How the Refugee Policy Impacts Local Communities — A Firsthand Account

By Mary Warner
Published in The Social Contract
Volume 23, Number 4 (Summer 2013)
Issue theme: "Refugee racket"
http://www.thesocialcontract.com/artman2/publish/tsc_23_4/tsc_23_4_warnet.shtml




The Somali refugees in our Minnesota community refuse to assimilate. They feel their religion is superior, and it is their way or no way. Islam means surrender to Allah. As long as they are less than 10 percent of the population, they are relatively docile. When their numbers increase, they begin to flex their muscles.

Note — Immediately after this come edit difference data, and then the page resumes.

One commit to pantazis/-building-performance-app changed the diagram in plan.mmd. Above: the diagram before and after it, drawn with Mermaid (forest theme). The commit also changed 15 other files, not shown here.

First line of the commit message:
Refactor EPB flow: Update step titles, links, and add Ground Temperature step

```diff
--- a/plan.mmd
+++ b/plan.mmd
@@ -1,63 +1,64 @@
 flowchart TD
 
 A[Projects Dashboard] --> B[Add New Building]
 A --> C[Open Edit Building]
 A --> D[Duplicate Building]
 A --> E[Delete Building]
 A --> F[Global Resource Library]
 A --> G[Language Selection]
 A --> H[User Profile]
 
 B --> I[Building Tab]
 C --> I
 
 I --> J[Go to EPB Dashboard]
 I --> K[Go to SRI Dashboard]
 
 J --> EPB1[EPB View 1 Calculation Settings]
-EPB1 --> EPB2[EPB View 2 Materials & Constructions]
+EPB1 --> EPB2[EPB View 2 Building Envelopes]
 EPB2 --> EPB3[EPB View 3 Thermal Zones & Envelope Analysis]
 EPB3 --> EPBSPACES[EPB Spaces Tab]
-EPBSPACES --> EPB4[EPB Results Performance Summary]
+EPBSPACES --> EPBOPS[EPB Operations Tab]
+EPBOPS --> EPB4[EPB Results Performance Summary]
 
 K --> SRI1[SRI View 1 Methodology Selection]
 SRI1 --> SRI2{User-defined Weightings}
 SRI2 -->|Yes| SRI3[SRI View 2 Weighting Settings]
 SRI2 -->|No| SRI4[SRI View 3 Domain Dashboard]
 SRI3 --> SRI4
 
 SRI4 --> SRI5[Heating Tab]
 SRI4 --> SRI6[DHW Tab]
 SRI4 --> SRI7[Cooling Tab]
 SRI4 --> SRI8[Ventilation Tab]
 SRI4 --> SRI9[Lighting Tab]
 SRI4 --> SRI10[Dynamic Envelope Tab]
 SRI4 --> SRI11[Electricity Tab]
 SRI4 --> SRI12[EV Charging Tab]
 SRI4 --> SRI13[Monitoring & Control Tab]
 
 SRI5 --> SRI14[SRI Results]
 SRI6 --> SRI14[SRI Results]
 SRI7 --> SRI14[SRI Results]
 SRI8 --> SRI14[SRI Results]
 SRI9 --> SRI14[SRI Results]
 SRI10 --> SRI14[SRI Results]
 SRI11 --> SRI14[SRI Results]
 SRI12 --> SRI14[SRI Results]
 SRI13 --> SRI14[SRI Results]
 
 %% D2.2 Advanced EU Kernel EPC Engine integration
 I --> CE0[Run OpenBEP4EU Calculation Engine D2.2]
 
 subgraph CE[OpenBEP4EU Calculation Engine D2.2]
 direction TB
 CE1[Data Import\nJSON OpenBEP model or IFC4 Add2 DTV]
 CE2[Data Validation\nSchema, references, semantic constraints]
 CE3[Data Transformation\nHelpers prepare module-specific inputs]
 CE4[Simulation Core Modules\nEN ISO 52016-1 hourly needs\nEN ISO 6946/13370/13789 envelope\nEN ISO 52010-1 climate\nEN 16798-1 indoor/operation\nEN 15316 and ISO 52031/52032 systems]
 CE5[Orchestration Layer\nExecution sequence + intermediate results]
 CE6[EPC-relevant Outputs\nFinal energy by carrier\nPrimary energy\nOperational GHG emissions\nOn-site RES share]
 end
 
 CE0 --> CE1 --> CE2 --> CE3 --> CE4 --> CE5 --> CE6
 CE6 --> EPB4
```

Besides being tribal, they have an entitlement mentality. I was at a city council meeting where two Muslim men told the council members the following: “We get $12,000 a month in cash assistance, free medical, subsidized housing, and food stamps.” Then he said, “You owe us more.” They live better than people who have lived, worked, and paid into the system a lifetime.

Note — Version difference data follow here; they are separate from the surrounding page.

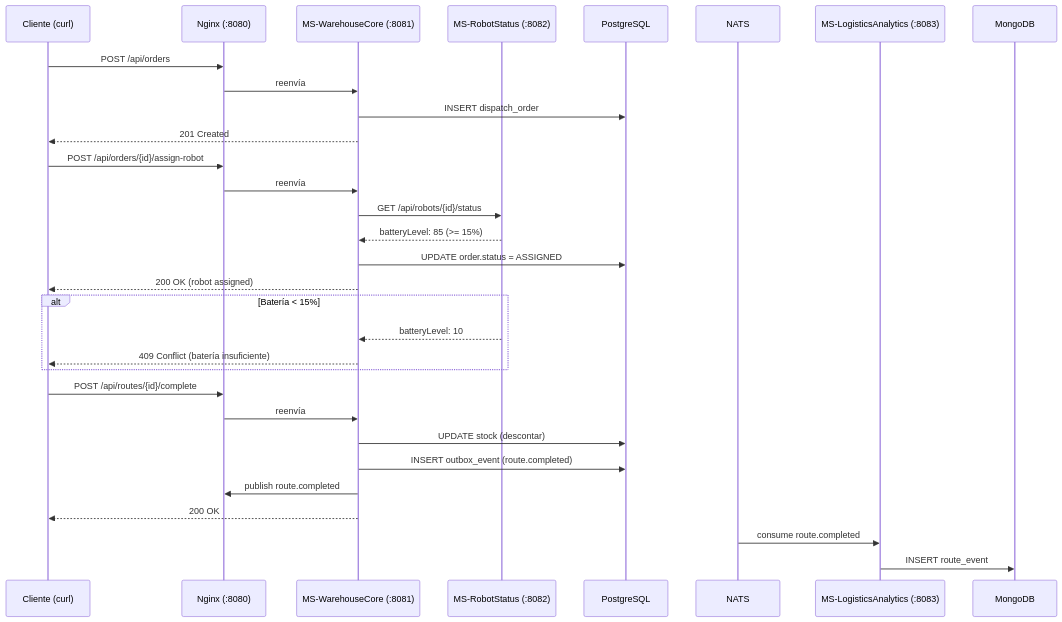
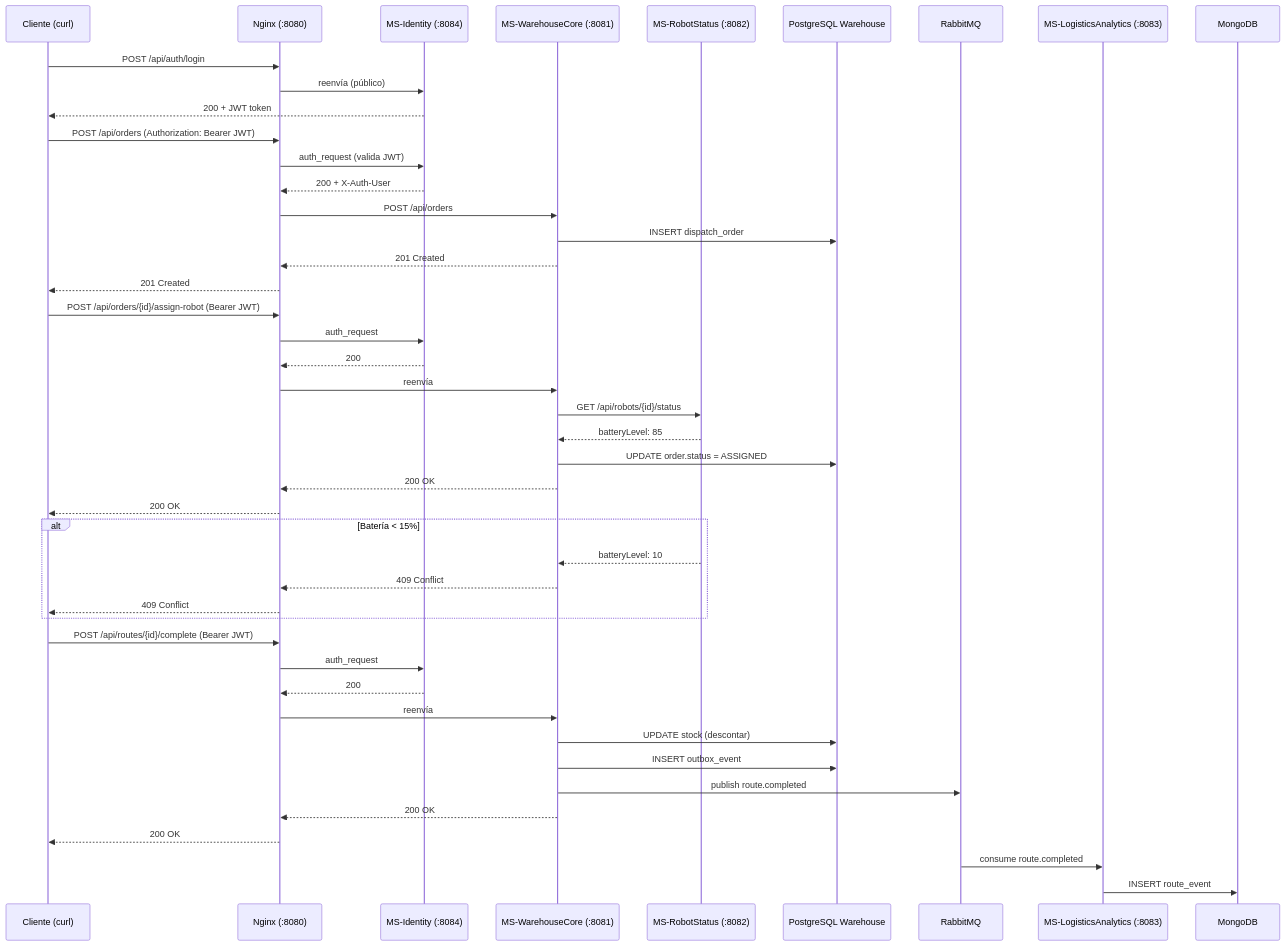
The second of 2 diagrams in smartlogistic/docs/diagrama-arquitectura.md (duguerrac/Proyecto-final---desarrollo), drawn with Mermaid before and after one commit. The commit also changed other lines of this file and 5 other files, not shown here.

````diff
--- a/smartlogistic/docs/diagrama-arquitectura.md
+++ b/smartlogistic/docs/diagrama-arquitectura.md
@@ -65,38 +84,53 @@
 ```mermaid
 sequenceDiagram
     participant C as Cliente (curl)
     participant N as Nginx (:8080)
+    participant I as MS-Identity (:8084)
     participant W as MS-WarehouseCore (:8081)
     participant R as MS-RobotStatus (:8082)
-    participant P as PostgreSQL
-    participant NAT as NATS
+    participant WH_PG as PostgreSQL Warehouse
+    participant RMQ as RabbitMQ
     participant A as MS-LogisticsAnalytics (:8083)
     participant M as MongoDB
 
-    C->>N: POST /api/orders
-    N->>W: reenvía
-    W->>P: INSERT dispatch_order
-    W-->>C: 201 Created
+    C->>N: POST /api/auth/login
+    N->>I: reenvía (público)
+    I-->>C: 200 + JWT token
 
-    C->>N: POST /api/orders/{id}/assign-robot
+    C->>N: POST /api/orders (Authorization: Bearer JWT)
+    N->>I: auth_request (valida JWT)
+    I-->>N: 200 + X-Auth-User
+    N->>W: POST /api/orders
+    W->>WH_PG: INSERT dispatch_order
+    W-->>N: 201 Created
+    N-->>C: 201 Created
+
+    C->>N: POST /api/orders/{id}/assign-robot (Bearer JWT)
+    N->>I: auth_request
+    I-->>N: 200
     N->>W: reenvía
     W->>R: GET /api/robots/{id}/status
-    R-->>W: batteryLevel: 85 (>= 15%)
-    W->>P: UPDATE order.status = ASSIGNED
-    W-->>C: 200 OK (robot assigned)
+    R-->>W: batteryLevel: 85
+    W->>WH_PG: UPDATE order.status = ASSIGNED
+    W-->>N: 200 OK
+    N-->>C: 200 OK
 
     alt Batería < 15%
         R-->>W: batteryLevel: 10
-        W-->>C: 409 Conflict (batería insuficiente)
+        W-->>N: 409 Conflict
+        N-->>C: 409 Conflict
     end
 
-    C->>N: POST /api/routes/{id}/complete
+    C->>N: POST /api/routes/{id}/complete (Bearer JWT)
+    N->>I: auth_request
+    I-->>N: 200
     N->>W: reenvía
-    W->>P: UPDATE stock (descontar)
-    W->>P: INSERT outbox_event (route.completed)
-    W->>N: publish route.completed
-    W-->>C: 200 OK
+    W->>WH_PG: UPDATE stock (descontar)
+    W->>WH_PG: INSERT outbox_event
+    W->>RMQ: publish route.completed
+    W-->>N: 200 OK
+    N-->>C: 200 OK
 
-    NAT->>A: consume route.completed
+    RMQ->>A: consume route.completed
     A->>M: INSERT route_event
 ```
````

I recently saw a homeless man ask at our foodshelf if they had any fruit. He was told they did not. However, there was a table full of bananas, and the foodshelf director said she had to pay for them, and he couldn’t have any. There were five Somalian women at the foodshelf – each had carts overflowing with food, and each went out with bananas. The homeless man gets $200 a month in food stamps and no help with anything else. He is staying in a shelter and has no place of his own.

It seems that from their records, all the Somalis were born on January 1. With names like Mohamed Mohamud and all having the same day of birth, how can the government possibly keep track of who is here? Maybe the idea is that they don’t want the government to be able to track them.

Our school has had tremendous problems with the Muslim students. They get their prayer time at school. A Christian student can’t pray at the school even though this is our country. Even the cafeteria caters to their dietary ideas.

When one student wrote a paper about how Muslims get special favoritism in school, they got angry. They picked a time when all the teachers and principal were in a meeting to attack this student. There were 30 Muslims attacking one kid. Two of his friends tried to help. They boy they attacked spent the night in the hospital being observed for a head injury. His two friends who tried to help him were charged with assault. The Muslim attackers got no reprimand. It was said, “Boys will be boys so just forget it.” If they were not favored, what would you call it?

Following this episode, there was tension in the high school, and threats went around. To deal with the situation the school beefed up security, which involved some expense. Finally, a meeting was held for anyone wanting to discuss the issue.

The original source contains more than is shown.